Wag It Games’ Quarry Quest is something I did not get the chance to try with my own dog so when I started to teach it I don’t think I realized how much fun it was, now I am a total convert and I think it may be one of my favorite scent classes!  Best of all the dogs seem to really be loving it too.
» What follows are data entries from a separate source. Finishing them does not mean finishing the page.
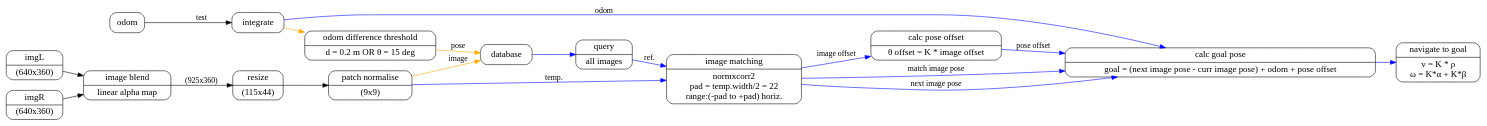
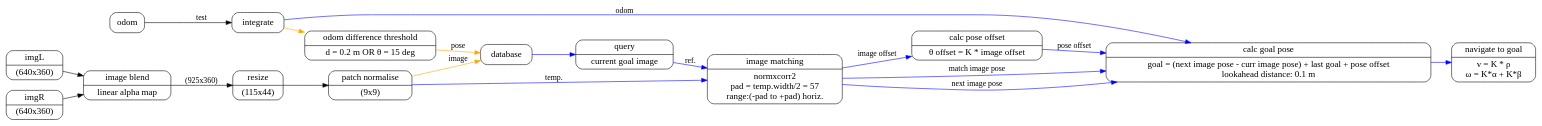
One commit to QVPR/teach-repeat changed the diagram in docs/system-diagram.dot. Above: the diagram before and after it, drawn with Graphviz. The commit also changed 1 other file, not shown here.

Commit message:
Updated system diagram to reflect current approach

```diff
--- a/docs/system-diagram.dot
+++ b/docs/system-diagram.dot
@@ -1,114 +1,111 @@
 digraph system_diagram {
 	graph [
 		rankdir = "LR"
 	];
 	node [
 		fontsize = "16"
 		shape = "Mrecord"
 	];
 	edge [
 	];
 
 	// -- Odom --
 	// Nodes
 	"odom";
 	"integrate";
 	"odom diff"[
 		label = "odom difference threshold | d = 0.2 m OR &theta; = 15 deg"
 	];
 	"database";
 	// Edges
 	"odom" -> "integrate" [
 		label = "test"
 	];
 	"integrate" -> "odom diff"[
 		color="orange";
 	]
 	"odom diff" -> "database"[
 		label="pose";
 		color="orange";
 	];
 	// -- Img --
 	// Nodes
 	"imgL"[
 		label = "imgL | (640x360)"
 	];
 	"imgR"[
 		label = "imgR | (640x360)"
 	];
 	"img blend"[
 		label = "image blend | linear alpha map"
 	];
 	"resize"[
 		label = "resize | (115x44)"
 	]
 	"patch norm"[
 		label = "patch normalise | (9x9)"
 	]
 	// Edges
 	"imgL" -> "img blend";
 	"imgR" -> "img blend";
 	"img blend" -> "resize"[
 		label="(925x360)"
 	];
 	"resize" -> "patch norm";
 	"patch norm" -> "database"[
 		color="orange";
 		label="image";
 	]
 	// -- Query --
 	// Nodes
 	"query"[
-		label = "query | all images"
+		label = "query | current goal image"
 	]
 	"matcher"[
-		label = "image matching | normxcorr2\npad = temp.width/2 = 22\nrange:(-pad to +pad) horiz."
-		// style="wedged"
-		// fillcolor="yellow;0.25:blue"
-		// gradientangle="270"
+		label = "image matching | normxcorr2\npad = temp.width/2 = 57\nrange:(-pad to +pad) horiz."
 	]
 	"pose offset"[
 		label="calc pose offset | &theta; offset = K * image offset"
 	]
 	"goal pose"[
-		label="calc goal pose | goal = (next image pose - curr image pose) + odom + pose offset"
+		label="calc goal pose | goal = (next image pose - curr image pose) + last goal + pose offset\nlookahead distance: 0.1 m"
 	]
 	"goto goal"[
 		label="navigate to goal | v = K * &rho;\n&omega; = K*&alpha; + K*&beta;"
 	]
 	// Edges
 	"database" -> "query"[
 		color="blue";
 	]
 	"query" -> "matcher"[
 		label="ref.";
 		color="blue";
 	]
 	"patch norm" -> "matcher"[
 		color="blue";
 		label="temp.";
 	]
 	"matcher" -> "pose offset"[
 		label="image offset";
 		color="blue";
 	]
 	"pose offset" -> "goal pose"[
 		label="pose offset";
 		color="blue";
 	]
 	"matcher" -> "goal pose"[
 		label="match image pose";
 		color="blue";
 	]
 	"matcher" -> "goal pose"[
 		label="next image pose";
 		color="blue";
 	]
 	"integrate" -> "goal pose"[
 		color="blue";
 		label="odom";
 	]
 	"goal pose" -> "goto goal"[
 		color="blue";
 	]
 }
```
While I enjoy all the scent games, particularly the Wag it Games scent games, there is a light bulb moment that seems to come with Quarry Quest that never fails to make me smile.  When it clicks you can see it in the dogs, you can see it in the handlers, and it is so much fun.  The dogs start exploring more, they start picking up speed, and their enjoyment is infectious.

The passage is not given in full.